Housebuilders were among the biggest fallers in the FTSE 100 and 250 on Monday as investors fled the sector ahead of Tuesday’s full- year figures from Barratt Developments, the UK’s third-biggest housebuilder by market value.
Barratt shares fell 4.6 per cent to a two-year low of 749½p, while Persimmon lost 2.8 per cent to 906½p and Taylor Wimpey marked its first day as a FTSE 100 company with a fall of 5.8 per cent to 271p.
Elsewhere, mid-cap builders Redrow and Bellway fell 6 per cent to 394½p and 1.9 per cent to £10.07 respectively.

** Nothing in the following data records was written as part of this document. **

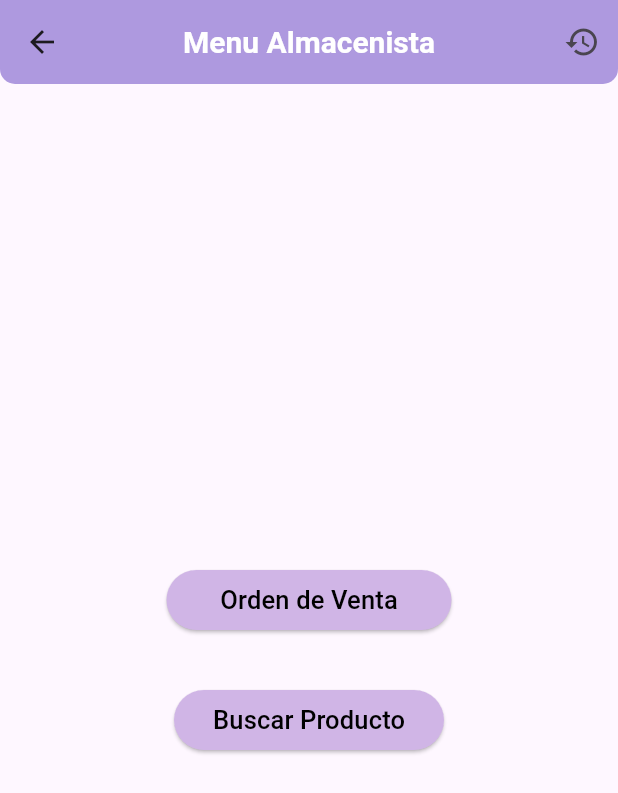
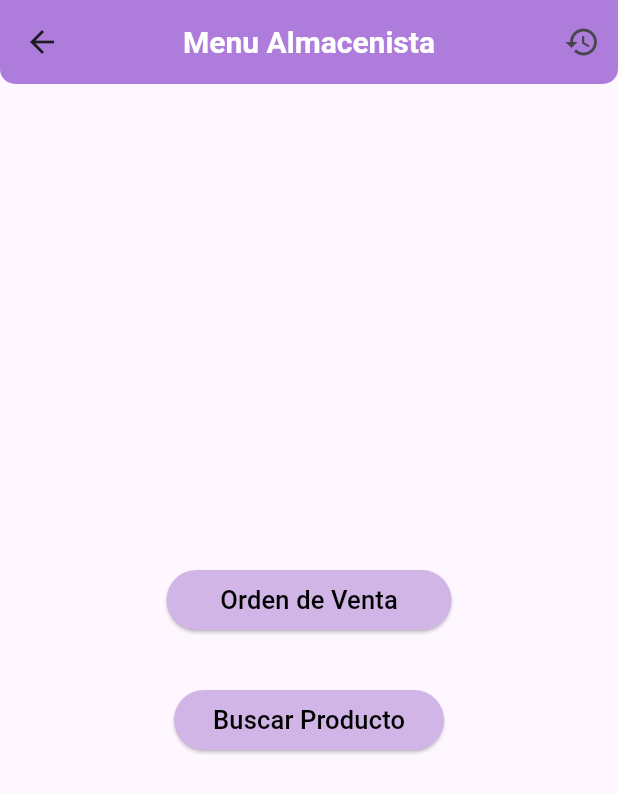
Before and after one commit to YuKy0E/SistemaAVDA, a Flutter app: the Menu_Almacenista screen opened directly, on a phone screen of 412 x 824 dp. Shown: the top 793 px of the screen. Run offline on Flutter 3.47's test engine with Material 3 defaults, Android fonts, the phone set to English and light mode, and no system bars; our stand-ins replace cloud_firestore, firebase_auth, firebase_core; accounts and stored records are empty.

Commit message:
Colores menu almacen
Se agrego el cambio de color en appbar

```diff
--- a/lib/administración/Menu_Almacenista.dart
+++ b/lib/administración/Menu_Almacenista.dart
@@ -16,7 +16,7 @@ class Menu_Almacenista extends StatelessWidget {
         /*title: const Text(
           'Inicio',
           ),*/
-        backgroundColor: const Color.fromARGB(255, 174, 153, 223),
+        backgroundColor: const Color.fromARGB(255, 174, 125, 219),
         elevation: 0,
         centerTitle: true,
         shape: const RoundedRectangleBorder(
```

However, analysts said talk that Barratt would flag a sharp slowdown when it reported were likely to prove wide of the mark.

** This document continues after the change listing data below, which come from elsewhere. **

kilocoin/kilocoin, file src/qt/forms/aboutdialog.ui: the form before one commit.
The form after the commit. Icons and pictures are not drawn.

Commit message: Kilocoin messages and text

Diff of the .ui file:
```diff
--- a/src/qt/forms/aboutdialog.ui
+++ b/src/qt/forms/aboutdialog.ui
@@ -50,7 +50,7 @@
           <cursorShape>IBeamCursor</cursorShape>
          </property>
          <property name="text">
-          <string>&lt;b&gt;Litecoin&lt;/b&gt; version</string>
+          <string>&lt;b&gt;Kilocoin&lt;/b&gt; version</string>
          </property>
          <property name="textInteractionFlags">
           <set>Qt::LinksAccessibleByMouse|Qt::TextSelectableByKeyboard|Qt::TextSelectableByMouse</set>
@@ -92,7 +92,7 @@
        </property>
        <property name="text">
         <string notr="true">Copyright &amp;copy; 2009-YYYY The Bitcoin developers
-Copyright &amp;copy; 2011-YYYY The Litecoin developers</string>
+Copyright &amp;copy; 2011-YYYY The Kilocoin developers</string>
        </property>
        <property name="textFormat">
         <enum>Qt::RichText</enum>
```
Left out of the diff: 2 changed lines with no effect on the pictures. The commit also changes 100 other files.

“That’s just not the feedback we are getting from the private builders,” said one analyst.
The analysts pointed out that the pace of selling had accelerated in the afternoon, suggesting that US hedge funds had been “shorting” the sector in expectation of a US-style housing slump in the UK.
The poor performance of the housebuilders did not prevent the FTSE 100 from closing higher. It gained 9.2 points, or 0.1 per cent, to 6,465.9, supported by mining stocks, which are increasingly being seen by investors as the best way to get exposure to the growth of emerging markets.
Antofagasta gained 6.6 per cent to a best of 843p, while BHP Billiton rose 5.7 per cent to a record high of £17.50 and Vedanta Resources climbed 4.7 per cent to a new high of £22.35.
Lower down the market, the FTSE 250 finished 53.9 points, or 0.5 per cent, lower at 11,040.8. Turnover was a below-average 2.7bn shares, and that total was inflated by a trade of 200m sharesin Vodafone, up 0.3 per cent to 173p.
Once again, Northern Rock was the biggest FTSE 100 faller. Shares in the stricken mortgage lender swung violently before
closing 11.5 per cent lower at 172p.
JPMorgan said the Northern Rock saga would most likely end with the bank being sold at a heavily discounted price.
Analyst Ashley Stuart said: “Given the share price performance, we see no reason for potential acquirers to pay any premium to the share price, and think their bargaining position is becoming stronger”.
Marks and Spencer climbed 4.4 per cent to 592p after Deutsche Bank told clients to start buying before news of improving autumn trading emerged and the retailer outlined plans for a large share buy-back.
“We believe that H2 will prove a positive surprise and that profits growth will re-accelerate,” said analyst Rod Whitehead. “M&S has strong defensive merits, and more importantly, the profit boost from the massive store modernisation programme is only just starting.”
In the same sector, Tesco firmed 1.1 per cent to 447¼p after Citigroup turned buyer ahead of next Tuesday’s half-year results.
“We believe the interims could be a positive trigger for the share price if, as we expect, the company gives a bullish outlook statement
for the UK,” said analyst James Anstead.
Smiths Group added 2.2 per cent to £10.50 amid reports that the engineering conglomerate would announce the departure of Keith Butler-Wheelhouse, chief executive, and a strategic review when it reports results tomorrow.
Traders believe Melrose, the FTSE 250 engineering company, could be interested in buying Smiths’ John Crane seals business, should it come up for sale as part of the review. Melrose rose 3.4 per cent to 190½p.
Among the mid-caps, Axon, the SAP software consultancy, fell 5.8 per cent to 875p after KBC Peel Hunt downgraded it to “hold” because of valuation.
But LogicaCMG, the IT services company, firmed 1 per cent to 156¾p on talk that it could be close to announcing the appointment of a new chief executive.
Abbot Group improved 2.2 per cent to 275p amid rumours the oil field services group had received an informal takeover approach.
Takeover talk also supported Halfords, the car parts and bicycle retailer.
Its shares added 0.3 per cent to 364p, with Autobacs Seven, a 5 per cent shareholder, again the name in the frame.